• [Work order]:
Filter the entries for the word "UploadArea". Copy each line that has it.
----- Available data -----
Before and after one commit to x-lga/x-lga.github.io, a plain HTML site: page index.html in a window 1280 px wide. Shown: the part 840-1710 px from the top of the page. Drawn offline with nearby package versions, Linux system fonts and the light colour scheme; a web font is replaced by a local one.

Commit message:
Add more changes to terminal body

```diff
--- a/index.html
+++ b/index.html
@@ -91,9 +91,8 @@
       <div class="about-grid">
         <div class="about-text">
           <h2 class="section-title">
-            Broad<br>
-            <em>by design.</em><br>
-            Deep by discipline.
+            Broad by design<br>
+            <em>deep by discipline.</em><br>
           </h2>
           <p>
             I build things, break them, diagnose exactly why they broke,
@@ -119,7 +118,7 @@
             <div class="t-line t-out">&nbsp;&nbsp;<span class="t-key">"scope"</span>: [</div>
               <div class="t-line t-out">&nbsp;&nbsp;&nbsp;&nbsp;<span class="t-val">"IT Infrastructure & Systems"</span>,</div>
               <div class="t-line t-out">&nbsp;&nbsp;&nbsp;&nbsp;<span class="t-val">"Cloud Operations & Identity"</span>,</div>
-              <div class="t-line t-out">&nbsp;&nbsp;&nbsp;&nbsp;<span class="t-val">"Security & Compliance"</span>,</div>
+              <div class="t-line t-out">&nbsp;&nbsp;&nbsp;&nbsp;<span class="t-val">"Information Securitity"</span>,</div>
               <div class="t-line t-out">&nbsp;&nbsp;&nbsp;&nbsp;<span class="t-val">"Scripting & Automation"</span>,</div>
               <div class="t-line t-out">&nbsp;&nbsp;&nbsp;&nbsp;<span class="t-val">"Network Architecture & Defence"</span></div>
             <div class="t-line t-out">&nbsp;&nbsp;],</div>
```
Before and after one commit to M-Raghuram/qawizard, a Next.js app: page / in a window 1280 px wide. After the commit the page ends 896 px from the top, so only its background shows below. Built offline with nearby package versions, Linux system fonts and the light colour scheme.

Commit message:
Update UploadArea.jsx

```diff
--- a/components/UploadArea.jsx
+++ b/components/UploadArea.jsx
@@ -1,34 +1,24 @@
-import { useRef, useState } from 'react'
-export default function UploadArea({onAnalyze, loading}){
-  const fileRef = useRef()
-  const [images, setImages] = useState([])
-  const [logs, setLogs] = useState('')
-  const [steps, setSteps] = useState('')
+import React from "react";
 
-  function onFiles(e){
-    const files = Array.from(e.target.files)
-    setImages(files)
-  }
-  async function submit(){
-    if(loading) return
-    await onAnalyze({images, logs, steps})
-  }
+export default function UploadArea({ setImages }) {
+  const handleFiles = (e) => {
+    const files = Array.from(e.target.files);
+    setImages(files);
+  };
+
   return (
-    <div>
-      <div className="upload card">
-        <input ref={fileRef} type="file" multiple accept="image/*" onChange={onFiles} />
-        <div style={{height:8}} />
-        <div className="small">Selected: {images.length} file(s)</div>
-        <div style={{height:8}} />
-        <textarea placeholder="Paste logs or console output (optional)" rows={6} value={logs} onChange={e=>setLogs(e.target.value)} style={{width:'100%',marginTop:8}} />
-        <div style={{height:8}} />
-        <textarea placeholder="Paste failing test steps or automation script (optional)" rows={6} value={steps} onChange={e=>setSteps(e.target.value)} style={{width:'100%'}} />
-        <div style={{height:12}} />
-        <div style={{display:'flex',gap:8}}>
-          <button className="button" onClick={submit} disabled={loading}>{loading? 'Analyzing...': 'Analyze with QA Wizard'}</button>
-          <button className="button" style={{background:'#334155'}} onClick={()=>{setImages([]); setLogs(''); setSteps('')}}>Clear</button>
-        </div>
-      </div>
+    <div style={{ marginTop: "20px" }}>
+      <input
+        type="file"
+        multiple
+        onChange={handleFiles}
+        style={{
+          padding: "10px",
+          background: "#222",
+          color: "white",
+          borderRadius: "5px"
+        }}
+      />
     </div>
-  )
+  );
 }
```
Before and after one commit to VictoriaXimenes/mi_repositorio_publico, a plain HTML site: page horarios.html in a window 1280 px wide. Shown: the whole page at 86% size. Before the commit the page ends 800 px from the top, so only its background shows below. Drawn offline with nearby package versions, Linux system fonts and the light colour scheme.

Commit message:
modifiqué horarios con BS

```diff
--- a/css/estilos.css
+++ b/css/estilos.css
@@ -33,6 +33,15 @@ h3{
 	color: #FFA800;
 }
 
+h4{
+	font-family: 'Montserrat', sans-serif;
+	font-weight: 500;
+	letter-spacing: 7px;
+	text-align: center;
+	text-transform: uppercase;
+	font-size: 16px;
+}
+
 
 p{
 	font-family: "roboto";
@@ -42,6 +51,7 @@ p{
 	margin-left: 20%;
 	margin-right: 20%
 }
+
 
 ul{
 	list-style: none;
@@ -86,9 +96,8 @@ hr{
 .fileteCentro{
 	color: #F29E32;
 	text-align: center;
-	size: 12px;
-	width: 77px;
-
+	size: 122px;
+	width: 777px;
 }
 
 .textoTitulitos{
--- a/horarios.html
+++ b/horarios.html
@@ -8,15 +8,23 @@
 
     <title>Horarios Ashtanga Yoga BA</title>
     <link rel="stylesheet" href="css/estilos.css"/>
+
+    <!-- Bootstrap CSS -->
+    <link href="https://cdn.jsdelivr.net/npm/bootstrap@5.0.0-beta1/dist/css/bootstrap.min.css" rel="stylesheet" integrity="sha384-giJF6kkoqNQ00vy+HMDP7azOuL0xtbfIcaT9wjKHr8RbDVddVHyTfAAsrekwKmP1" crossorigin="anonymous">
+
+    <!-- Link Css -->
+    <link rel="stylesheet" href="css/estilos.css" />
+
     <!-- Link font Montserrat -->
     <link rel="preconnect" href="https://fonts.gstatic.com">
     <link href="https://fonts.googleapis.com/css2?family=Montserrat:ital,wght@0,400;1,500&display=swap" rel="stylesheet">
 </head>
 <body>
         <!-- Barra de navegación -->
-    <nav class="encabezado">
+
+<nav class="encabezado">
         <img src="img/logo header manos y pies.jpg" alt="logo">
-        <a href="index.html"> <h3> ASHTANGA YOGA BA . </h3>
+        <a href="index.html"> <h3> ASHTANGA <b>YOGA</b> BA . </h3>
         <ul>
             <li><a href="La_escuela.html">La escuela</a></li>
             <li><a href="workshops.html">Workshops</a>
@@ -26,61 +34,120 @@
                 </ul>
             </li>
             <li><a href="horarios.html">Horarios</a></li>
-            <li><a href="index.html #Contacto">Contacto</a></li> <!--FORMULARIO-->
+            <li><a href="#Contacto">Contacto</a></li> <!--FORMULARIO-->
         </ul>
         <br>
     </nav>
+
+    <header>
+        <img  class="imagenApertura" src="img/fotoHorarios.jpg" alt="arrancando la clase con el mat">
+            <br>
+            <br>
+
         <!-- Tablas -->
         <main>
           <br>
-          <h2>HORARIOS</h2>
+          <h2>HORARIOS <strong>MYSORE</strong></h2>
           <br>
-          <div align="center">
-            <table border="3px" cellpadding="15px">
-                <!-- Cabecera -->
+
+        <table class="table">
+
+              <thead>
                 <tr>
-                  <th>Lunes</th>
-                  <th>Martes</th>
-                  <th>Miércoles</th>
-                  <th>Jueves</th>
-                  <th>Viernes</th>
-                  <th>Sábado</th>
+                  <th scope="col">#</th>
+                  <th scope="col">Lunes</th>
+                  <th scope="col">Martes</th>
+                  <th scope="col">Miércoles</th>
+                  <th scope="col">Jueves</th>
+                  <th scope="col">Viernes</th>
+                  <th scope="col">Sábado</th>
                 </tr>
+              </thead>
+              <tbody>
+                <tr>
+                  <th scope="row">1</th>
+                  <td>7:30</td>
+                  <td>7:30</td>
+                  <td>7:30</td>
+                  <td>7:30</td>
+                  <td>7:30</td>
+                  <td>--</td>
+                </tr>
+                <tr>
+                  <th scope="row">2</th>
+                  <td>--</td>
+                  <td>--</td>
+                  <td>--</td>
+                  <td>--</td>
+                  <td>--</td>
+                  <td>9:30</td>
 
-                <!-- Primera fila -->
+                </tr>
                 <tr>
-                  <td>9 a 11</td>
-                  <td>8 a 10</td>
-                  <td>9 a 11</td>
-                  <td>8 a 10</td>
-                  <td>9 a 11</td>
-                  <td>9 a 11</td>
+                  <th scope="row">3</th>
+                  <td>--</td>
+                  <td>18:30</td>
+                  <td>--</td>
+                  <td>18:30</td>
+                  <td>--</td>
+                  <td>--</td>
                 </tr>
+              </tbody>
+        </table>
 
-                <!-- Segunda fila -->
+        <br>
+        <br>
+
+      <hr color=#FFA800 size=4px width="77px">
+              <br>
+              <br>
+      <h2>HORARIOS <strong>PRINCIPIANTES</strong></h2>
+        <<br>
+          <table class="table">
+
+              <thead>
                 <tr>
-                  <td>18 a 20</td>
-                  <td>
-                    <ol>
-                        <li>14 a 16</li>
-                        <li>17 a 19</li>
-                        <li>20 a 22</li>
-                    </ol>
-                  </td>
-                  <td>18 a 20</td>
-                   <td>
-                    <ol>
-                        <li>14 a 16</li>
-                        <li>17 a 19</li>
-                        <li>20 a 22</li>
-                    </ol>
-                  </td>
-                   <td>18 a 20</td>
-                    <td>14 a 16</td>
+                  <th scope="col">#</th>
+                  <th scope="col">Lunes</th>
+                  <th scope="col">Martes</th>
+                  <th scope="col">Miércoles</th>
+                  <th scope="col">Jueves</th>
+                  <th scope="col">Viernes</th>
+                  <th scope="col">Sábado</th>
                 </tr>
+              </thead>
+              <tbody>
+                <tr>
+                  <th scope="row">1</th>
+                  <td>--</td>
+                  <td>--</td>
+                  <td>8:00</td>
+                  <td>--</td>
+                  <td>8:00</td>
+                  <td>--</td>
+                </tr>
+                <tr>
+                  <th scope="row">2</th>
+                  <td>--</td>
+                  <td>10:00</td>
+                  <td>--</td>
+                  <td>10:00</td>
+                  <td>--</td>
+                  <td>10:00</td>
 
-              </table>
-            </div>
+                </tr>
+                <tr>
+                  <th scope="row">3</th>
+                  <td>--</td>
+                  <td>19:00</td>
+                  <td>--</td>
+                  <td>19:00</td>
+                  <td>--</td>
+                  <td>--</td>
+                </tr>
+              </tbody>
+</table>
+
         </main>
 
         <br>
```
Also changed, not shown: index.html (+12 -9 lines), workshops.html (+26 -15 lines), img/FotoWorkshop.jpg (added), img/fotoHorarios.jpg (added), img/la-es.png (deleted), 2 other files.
-----
• [Solution to this exercise]:
Update UploadArea.jsx
--- a/components/UploadArea.jsx
+++ b/components/UploadArea.jsx
-export default function UploadArea({onAnalyze, loading}){
+export default function UploadArea({ setImages }) {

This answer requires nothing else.